A couple of months ago, at the request of the school board, we had M assessed by a psychiatrist.
Initially, we were told that she was accepting patients into her private practice and depending on her assessment, he might be able to see her for follow-up care. But within the first few minutes of meeting with the psychiatrist, she made it clean that her only role was to provide the assessment, as requested by the board. If M needed any follow-up, we would need to seek out these services in the community. Since we have been trying to find a child psychiatrist for a couple of years, this wasn’t terribly helpful.
But we kept an open mind about the process and did our best to answer the psychiatrist’s questions. As part of the assessment, she also spoke to M and to the principal at his school.
It took a while for the report to arrive. When it finally did come, it contained a number of recommendations, the most puzzling of which related to his anxiety. The recommendation began “the parents see the child as anxious” and went on to conclude that once found a medication that better managed his ADHD, any anxiety could be expected to diminish.
The recommendation was supported in the body of the report by the following observations: “the principal did not see M as anxious” and “M didn’t see himself as anxious”. Even though we raised it during the interview, the report did not mention that both the psychiatrists in the treatment program M was in a couple of years ago had diagnosed him with anxiety.

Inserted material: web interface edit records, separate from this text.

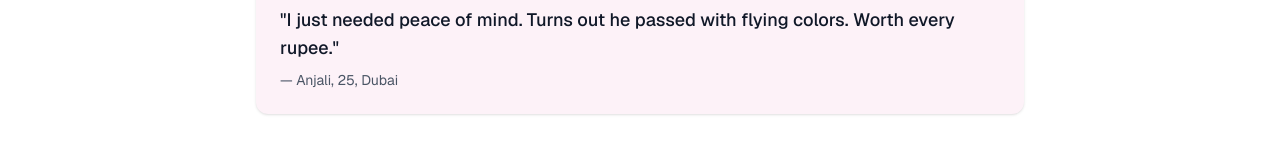
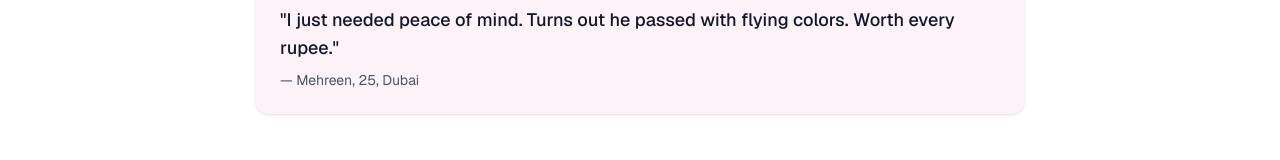
Before and after one commit to Yatharth4599/checkyourpartner, a Next.js app: page / in a window 1280 px wide. Shown: the part 2804-2964 px from the top of the page. Built offline with nearby package versions, Linux system fonts and the light colour scheme.

Commit message:
fix: footer Terms & Privacy link now points to /terms using Next.js Link

```diff
--- a/src/app/page.tsx
+++ b/src/app/page.tsx
@@ -2,6 +2,7 @@
 
 import { useState } from "react";
 import ModalForm from "./ModalForm";
+import Link from "next/link";
 
 export default function Home() {
   const [modalOpen, setModalOpen] = useState(false);
@@ -164,7 +165,7 @@ export default function Home() {
             </blockquote>
             <blockquote className="bg-pink-50 rounded-xl p-6 shadow text-left">
               <p className="text-lg font-medium mb-2">&quot;I just needed peace of mind. Turns out he passed with flying colors. Worth every rupee.&quot;</p>
-              <footer className="text-sm text-gray-600">— Anjali, 25, Dubai</footer>
+              <footer className="text-sm text-gray-600">— Mehreen, 25, Dubai</footer>
             </blockquote>
           </div>
         </div>
@@ -180,7 +181,7 @@ export default function Home() {
       <footer className="mt-auto py-8 px-4 bg-gray-900 text-gray-200 text-center text-sm flex flex-col gap-2">
         <div className="flex flex-col sm:flex-row gap-4 justify-center items-center mb-2">
           <a href="#contact" className="hover:underline">Contact Us</a>
-          <a href="#" className="hover:underline">Terms & Privacy</a>
+          <Link href="/terms" className="hover:underline">Terms & Privacy</Link>
         </div>
         <div>“This service is designed for informational and emotional assurance purposes. We do not endorse harassment or illegal monitoring.”</div>
       </footer>
```
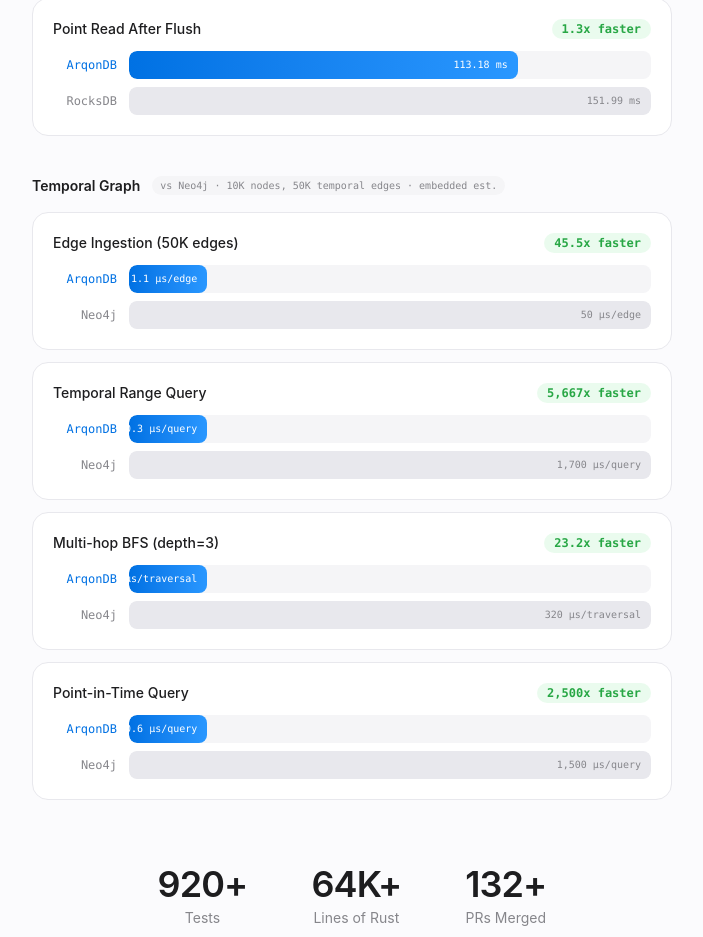
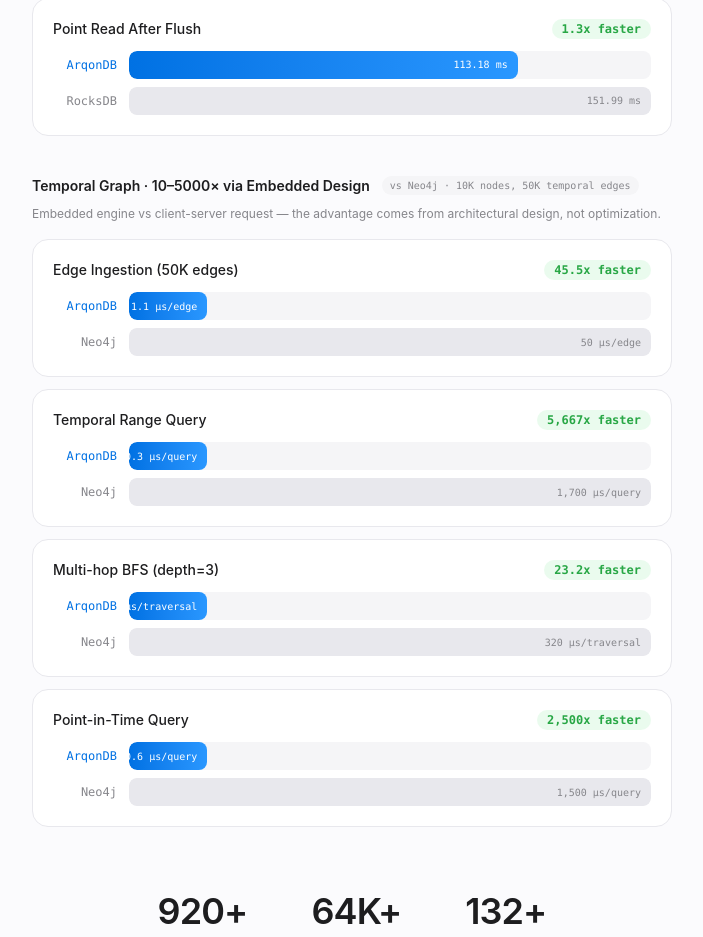
Before and after one commit to AlbericByte/ArqonWeb, a React (Vite) app: page / in a window 1280 px wide. Shown: the part 5025-5962 px from the top of the page, without its empty margins (288-991 px from the left). Built offline with nearby package versions, Linux system fonts and the light colour scheme.

Commit message:
clarify graph benchmark is embedded vs client-server design advantage

```diff
--- a/src/components/Performance.tsx
+++ b/src/components/Performance.tsx
@@ -165,9 +165,12 @@
             transition={{ duration: 0.6, ease: [0.25, 0.1, 0.25, 1] }}
           >
             <div className="flex items-center gap-3 mb-4">
-              <h3 className="text-sm font-semibold text-text">Temporal Graph</h3>
-              <span className="text-[10px] text-text-light font-mono px-2 py-0.5 rounded-full bg-surface-light">vs Neo4j · 10K nodes, 50K temporal edges · embedded est.</span>
+              <h3 className="text-sm font-semibold text-text">Temporal Graph · 10–5000× via Embedded Design</h3>
+              <span className="text-[10px] text-text-light font-mono px-2 py-0.5 rounded-full bg-surface-light">vs Neo4j · 10K nodes, 50K temporal edges</span>
             </div>
+            <p className="text-xs text-text-light mb-4 -mt-2 leading-relaxed">
+              Embedded engine vs client-server request — the advantage comes from architectural design, not optimization.
+            </p>
             <div className="space-y-3">
               {graphBenchmarks.map((b) => <BenchmarkBar key={b.label} b={b} competitorName="Neo4j" />)}
             </div>
```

Nor was there any reference to the fact that the psychologist M has been seeing since September definitely sees him as anxious.
The principal’s statement made no sense to us. She sees M every day and we’ve had numerous discussions about how to help him manage his anxiety.
But even more confounding was the fact that the psychiatrist appeared to give more weight to M’s perceptions than ours. He doesn’t think he suffers from anxiety? He’s 10. When he gets angry, he punches other kids. And sometimes he thinks he’s a cat. I’m all for taking the child’s perception into account, but wouldn’t we, as his parents, have a pretty good idea of whether or not our child is anxious?
It turns out the that the principal was misquoted – she did tell the psychiatrist that M was anxious but that she wasn’t always certain how much his anxiety played into some of his interactions with his peers. This is a fair observation, because when he lashes out at other kids, it isn’t always obvious to us that he’s anxious, as opposed to pissed off.
I prepared a long letter back to the psychiatrist and highlighted a number of factual errors and other areas that were problematic for us. To her credit, she responded promptly and made the requested revisions, including a reference to the previous diagnoses of anxiety.
Although the process was a bit frustrating, it was highly instructive. Perhaps the most important thing we learned is that we know our son better than anyone else. While the principal may not always see a casual relationship between M’s behaviour and his anxiety, his dad and I know that anxiety is at the root of most of M’s issues, particularly at school and daycare. But connecting the dots isn’t always easy – it’s rarely a straight line from point A to point B. More like start at point P and veer off to point T and then swing back to point F.
The connection between M’s anxiety and how he interacts with the rest of the world was brought back to me earlier in the week when we had to go in and speak to the daycare about his behaviour. It was clear to me that M was increasingly anxious about his recent difficulties with a group of boys at daycare (admittedly, totally of his own making). As a result, the daycare was seeing an escalation in M’s behaviour – he was starting to react negatively to things the other were saying and jumping to conclusions that weren’t based on any observable evidence, to the point where he was striking out and being verbally and physically aggressive. After M punched another child earlier this week, for no apparent reason (that they could observe), the daycare staff decided he couldn’t participate in active games for the next couple of weeks. At first, M was upset, but he didn’t have any additional conflicts this week at the daycare. By sitting out the active games, he hasn’t had much contact with the group of boys he’s having difficulties with, significantly reducing his anxiety. It isn’t just his relations with the other kids, it’s the fact that the games are mostly unstructured and a free-for-all. Not an ideal situation for M, who finds this sort of mass chaos really stressful. He won’t tell us this, but the fact that he hasn’t yelled rude words or punched anyone since Monday is pretty strong evidence that this is the case. Plus, the school was starting to see some escalation in his behaviour late last week and early in the week, but things were back to normal (M’s normal) by mid-week. I did get a call from the school today, but as the principal hastened to tell me, M was not feeling well. The fact that he was coming down with a cold may also have played a part in some of his struggles this week – we know from experience that M often starts to act out a few days before he actually falls ill.
So the next time someone tries to tell me that M isn’t anxious, I will be as polite as I can and suggest to them what I already know – just because they can figure out what’s causing the anxiety, doesn’t mean it isn’t there. We just have to look harder and dig a little deeper.